Mixup of levels ( 2016-03-07 )
Writing Soml helped a lot to separate the levels, or phases of the ruby compilation process. Helped me that is, to plan the ruby compiler.
But off course i had not written the ruby compiler, i have only planned how the dynamic nature could be implemented, using soml. In very short summary, the plan was to extend somls feature with esoteric multi-return features and use that to jump around different implementation when types change.
The benefit of communication
But first a thanks. When i was in the US, i talked to quite a few people about my plans. Everything helped, but special thanks goes to Caleb for pointing out two issues.
The simpler one is that what i had named Layout, is usually called Type. I have changed the code and docs now and must admit it is a better name.
The other thing Caleb was right about is that Soml is what is called an intermediate representation. This rubbed a little, especially since i had just moved away from a purely intermediate representation to an intermediate language. But still, we’ll see below that the language is not enough to solve the dynamic issues. I have already created an equivalent intermediate representation (to the soml ast) and will probably let go of the language completely, in time.
So thanks to Caleb, and a thumbs up for anyone else reading, to make contact
The hierarchy of languages
It seemed like such a good idea. Just like third level languages are compiled down to second (ie c to assembler), and second is compiled to first (ie assembler to binary), so fourth level would get compiled down to third. Such a nice clean world, very appealing.
Until i started working on the details. Specifically how the type (of almost anything) would change in a statically typed language. And in short, I ran into yet another wall.
So back it is to using an intermediate representation. Alas, at least it is a working one, so down from there to executable, it is know to work.
Cross function jumps
Let’s call a method something akin to what ruby has. It’s bound to a type, has a name and arguments.
But both return types and argument types are not specified. Then function could be a specific
implementation of that method, specific to a certain set of types for the arguments. The return type
is still not fixed.
A compiler can generate all possible functions for a method as the set of basic types is small. Or it could be a little cleverer and generate stubs and generate the actual functions on demand, as probably only a fraction of the theoretical possibilities will be needed.
Now, if we have an assignment, say to an argument, from a method call, the type of the variable may have to change according to the return type. So the return will be to different addresses (think of it as an if) and so in each branch, code can be inserted to change the type. But that makes the rest of the function behave wrongly as it assumes the type before the change.
And this is where the cross function jumps come. Which is also the reason this can not be expressed in a language. The code then needs to jump to the same place, in a different function.
The function can be pre-compiled or compiled on demand at that point. All that matters is that the logic of the function being jumped to is the same as where the jump comes from. And this is guaranteed by the fact that both function are generated from the same (untyped ruby) source code.

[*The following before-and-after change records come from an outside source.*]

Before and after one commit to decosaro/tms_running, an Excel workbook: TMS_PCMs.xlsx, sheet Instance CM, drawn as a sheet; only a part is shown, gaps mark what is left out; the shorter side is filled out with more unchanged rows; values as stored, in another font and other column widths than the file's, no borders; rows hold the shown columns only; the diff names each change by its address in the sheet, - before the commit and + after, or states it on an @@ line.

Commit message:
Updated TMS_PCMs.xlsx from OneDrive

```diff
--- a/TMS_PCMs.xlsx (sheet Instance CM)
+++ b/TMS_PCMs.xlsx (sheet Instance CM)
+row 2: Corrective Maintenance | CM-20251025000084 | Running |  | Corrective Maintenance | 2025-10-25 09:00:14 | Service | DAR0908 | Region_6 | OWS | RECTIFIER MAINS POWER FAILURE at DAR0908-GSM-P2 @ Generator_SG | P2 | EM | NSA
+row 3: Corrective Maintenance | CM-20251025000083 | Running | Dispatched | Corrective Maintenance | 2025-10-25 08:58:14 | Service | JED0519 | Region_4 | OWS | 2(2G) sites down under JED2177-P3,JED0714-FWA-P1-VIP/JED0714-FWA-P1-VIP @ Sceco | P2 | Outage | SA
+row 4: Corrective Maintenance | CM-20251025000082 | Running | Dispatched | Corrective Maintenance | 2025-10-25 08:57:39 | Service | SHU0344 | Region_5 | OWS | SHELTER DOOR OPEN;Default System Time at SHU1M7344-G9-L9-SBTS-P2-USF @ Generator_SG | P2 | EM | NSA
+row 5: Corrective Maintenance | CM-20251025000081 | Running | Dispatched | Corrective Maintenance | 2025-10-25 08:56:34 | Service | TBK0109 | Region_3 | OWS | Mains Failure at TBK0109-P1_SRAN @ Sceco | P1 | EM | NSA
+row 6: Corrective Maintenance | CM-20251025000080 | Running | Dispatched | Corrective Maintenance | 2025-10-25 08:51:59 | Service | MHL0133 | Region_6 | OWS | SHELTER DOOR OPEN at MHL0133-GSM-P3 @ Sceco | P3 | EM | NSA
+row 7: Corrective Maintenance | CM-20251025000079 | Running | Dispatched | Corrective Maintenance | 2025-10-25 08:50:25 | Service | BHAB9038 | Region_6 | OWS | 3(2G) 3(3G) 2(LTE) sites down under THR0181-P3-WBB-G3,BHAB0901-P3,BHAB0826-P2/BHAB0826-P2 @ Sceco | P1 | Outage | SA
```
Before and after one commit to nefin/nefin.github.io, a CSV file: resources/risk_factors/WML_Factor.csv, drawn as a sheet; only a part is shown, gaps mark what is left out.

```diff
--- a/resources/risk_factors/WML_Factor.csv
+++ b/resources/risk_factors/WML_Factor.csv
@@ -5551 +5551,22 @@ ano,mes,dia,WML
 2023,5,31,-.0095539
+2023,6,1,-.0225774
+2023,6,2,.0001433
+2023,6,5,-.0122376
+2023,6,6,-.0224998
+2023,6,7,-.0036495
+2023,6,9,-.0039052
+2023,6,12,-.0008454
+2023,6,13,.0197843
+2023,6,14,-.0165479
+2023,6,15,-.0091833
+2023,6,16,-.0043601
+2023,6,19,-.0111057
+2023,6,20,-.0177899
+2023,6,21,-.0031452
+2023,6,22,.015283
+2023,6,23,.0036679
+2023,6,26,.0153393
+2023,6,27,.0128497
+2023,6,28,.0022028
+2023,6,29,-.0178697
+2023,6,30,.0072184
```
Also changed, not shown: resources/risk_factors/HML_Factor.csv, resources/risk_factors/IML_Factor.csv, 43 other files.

So what’s left to do here: There is the little matter of implementing this plan.
Maybe it leads to another wall, maybe this is it. Fingers crossed.